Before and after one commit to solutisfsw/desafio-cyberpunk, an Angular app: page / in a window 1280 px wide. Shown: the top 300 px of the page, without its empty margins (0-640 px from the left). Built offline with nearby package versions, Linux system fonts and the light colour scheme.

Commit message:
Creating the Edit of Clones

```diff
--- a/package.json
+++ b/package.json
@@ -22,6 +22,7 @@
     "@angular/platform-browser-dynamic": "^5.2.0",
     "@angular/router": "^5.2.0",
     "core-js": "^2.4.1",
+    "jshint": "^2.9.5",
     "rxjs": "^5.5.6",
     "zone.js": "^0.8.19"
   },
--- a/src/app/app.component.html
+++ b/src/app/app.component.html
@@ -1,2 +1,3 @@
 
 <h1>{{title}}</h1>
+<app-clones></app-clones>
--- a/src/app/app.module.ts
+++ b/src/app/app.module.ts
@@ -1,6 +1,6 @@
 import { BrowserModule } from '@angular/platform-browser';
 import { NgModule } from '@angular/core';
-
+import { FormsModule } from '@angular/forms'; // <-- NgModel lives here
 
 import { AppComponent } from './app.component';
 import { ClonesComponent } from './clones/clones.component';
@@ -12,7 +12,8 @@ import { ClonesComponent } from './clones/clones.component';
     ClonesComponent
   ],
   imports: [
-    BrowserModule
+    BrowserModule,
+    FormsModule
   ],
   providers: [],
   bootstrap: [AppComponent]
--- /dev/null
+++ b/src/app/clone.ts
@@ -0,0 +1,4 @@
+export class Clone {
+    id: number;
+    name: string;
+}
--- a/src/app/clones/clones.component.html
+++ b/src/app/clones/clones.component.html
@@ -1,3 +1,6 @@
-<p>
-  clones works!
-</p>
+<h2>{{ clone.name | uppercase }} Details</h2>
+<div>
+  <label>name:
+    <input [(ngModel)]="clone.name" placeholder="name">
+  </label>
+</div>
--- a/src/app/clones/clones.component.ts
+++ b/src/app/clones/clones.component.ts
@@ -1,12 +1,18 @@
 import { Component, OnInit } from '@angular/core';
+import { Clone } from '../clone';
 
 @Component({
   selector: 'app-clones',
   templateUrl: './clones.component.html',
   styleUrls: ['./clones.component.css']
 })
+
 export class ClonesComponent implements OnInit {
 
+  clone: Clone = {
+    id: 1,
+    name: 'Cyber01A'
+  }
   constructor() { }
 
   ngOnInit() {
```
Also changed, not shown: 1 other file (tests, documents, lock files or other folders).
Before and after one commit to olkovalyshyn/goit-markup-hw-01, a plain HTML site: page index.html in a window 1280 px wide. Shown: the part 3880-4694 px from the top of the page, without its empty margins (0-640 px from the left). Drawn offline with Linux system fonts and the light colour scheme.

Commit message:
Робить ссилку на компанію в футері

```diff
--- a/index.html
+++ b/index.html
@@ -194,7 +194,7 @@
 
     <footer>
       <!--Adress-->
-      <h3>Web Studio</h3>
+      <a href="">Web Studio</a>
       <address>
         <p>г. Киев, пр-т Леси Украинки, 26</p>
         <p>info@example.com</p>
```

## Goal of the exercise
Restate the entries above. Match them exactly.

## Answer box
Before and after one commit to solutisfsw/desafio-cyberpunk, an Angular app: page / in a window 1280 px wide. Shown: the top 300 px of the page, without its empty margins (0-640 px from the left). Built offline with nearby package versions, Linux system fonts and the light colour scheme.

Commit message:
Creating the Edit of Clones

```diff
--- a/package.json
+++ b/package.json
@@ -22,6 +22,7 @@
     "@angular/platform-browser-dynamic": "^5.2.0",
     "@angular/router": "^5.2.0",
     "core-js": "^2.4.1",
+    "jshint": "^2.9.5",
     "rxjs": "^5.5.6",
     "zone.js": "^0.8.19"
   },
--- a/src/app/app.component.html
+++ b/src/app/app.component.html
@@ -1,2 +1,3 @@
 
 <h1>{{title}}</h1>
+<app-clones></app-clones>
--- a/src/app/app.module.ts
+++ b/src/app/app.module.ts
@@ -1,6 +1,6 @@
 import { BrowserModule } from '@angular/platform-browser';
 import { NgModule } from '@angular/core';
-
+import { FormsModule } from '@angular/forms'; // <-- NgModel lives here
 
 import { AppComponent } from './app.component';
 import { ClonesComponent } from './clones/clones.component';
@@ -12,7 +12,8 @@ import { ClonesComponent } from './clones/clones.component';
     ClonesComponent
   ],
   imports: [
-    BrowserModule
+    BrowserModule,
+    FormsModule
   ],
   providers: [],
   bootstrap: [AppComponent]
--- /dev/null
+++ b/src/app/clone.ts
@@ -0,0 +1,4 @@
+export class Clone {
+    id: number;
+    name: string;
+}
--- a/src/app/clones/clones.component.html
+++ b/src/app/clones/clones.component.html
@@ -1,3 +1,6 @@
-<p>
-  clones works!
-</p>
+<h2>{{ clone.name | uppercase }} Details</h2>
+<div>
+  <label>name:
+    <input [(ngModel)]="clone.name" placeholder="name">
+  </label>
+</div>
--- a/src/app/clones/clones.component.ts
+++ b/src/app/clones/clones.component.ts
@@ -1,12 +1,18 @@
 import { Component, OnInit } from '@angular/core';
+import { Clone } from '../clone';
 
 @Component({
   selector: 'app-clones',
   templateUrl: './clones.component.html',
   styleUrls: ['./clones.component.css']
 })
+
 export class ClonesComponent implements OnInit {
 
+  clone: Clone = {
+    id: 1,
+    name: 'Cyber01A'
+  }
   constructor() { }
 
   ngOnInit() {
```
Also changed, not shown: 1 other file (tests, documents, lock files or other folders).
Before and after one commit to olkovalyshyn/goit-markup-hw-01, a plain HTML site: page index.html in a window 1280 px wide. Shown: the part 3880-4694 px from the top of the page, without its empty margins (0-640 px from the left). Drawn offline with Linux system fonts and the light colour scheme.

Commit message:
Робить ссилку на компанію в футері

```diff
--- a/index.html
+++ b/index.html
@@ -194,7 +194,7 @@
 
     <footer>
       <!--Adress-->
-      <h3>Web Studio</h3>
+      <a href="">Web Studio</a>
       <address>
         <p>г. Киев, пр-т Леси Украинки, 26</p>
         <p>info@example.com</p>
```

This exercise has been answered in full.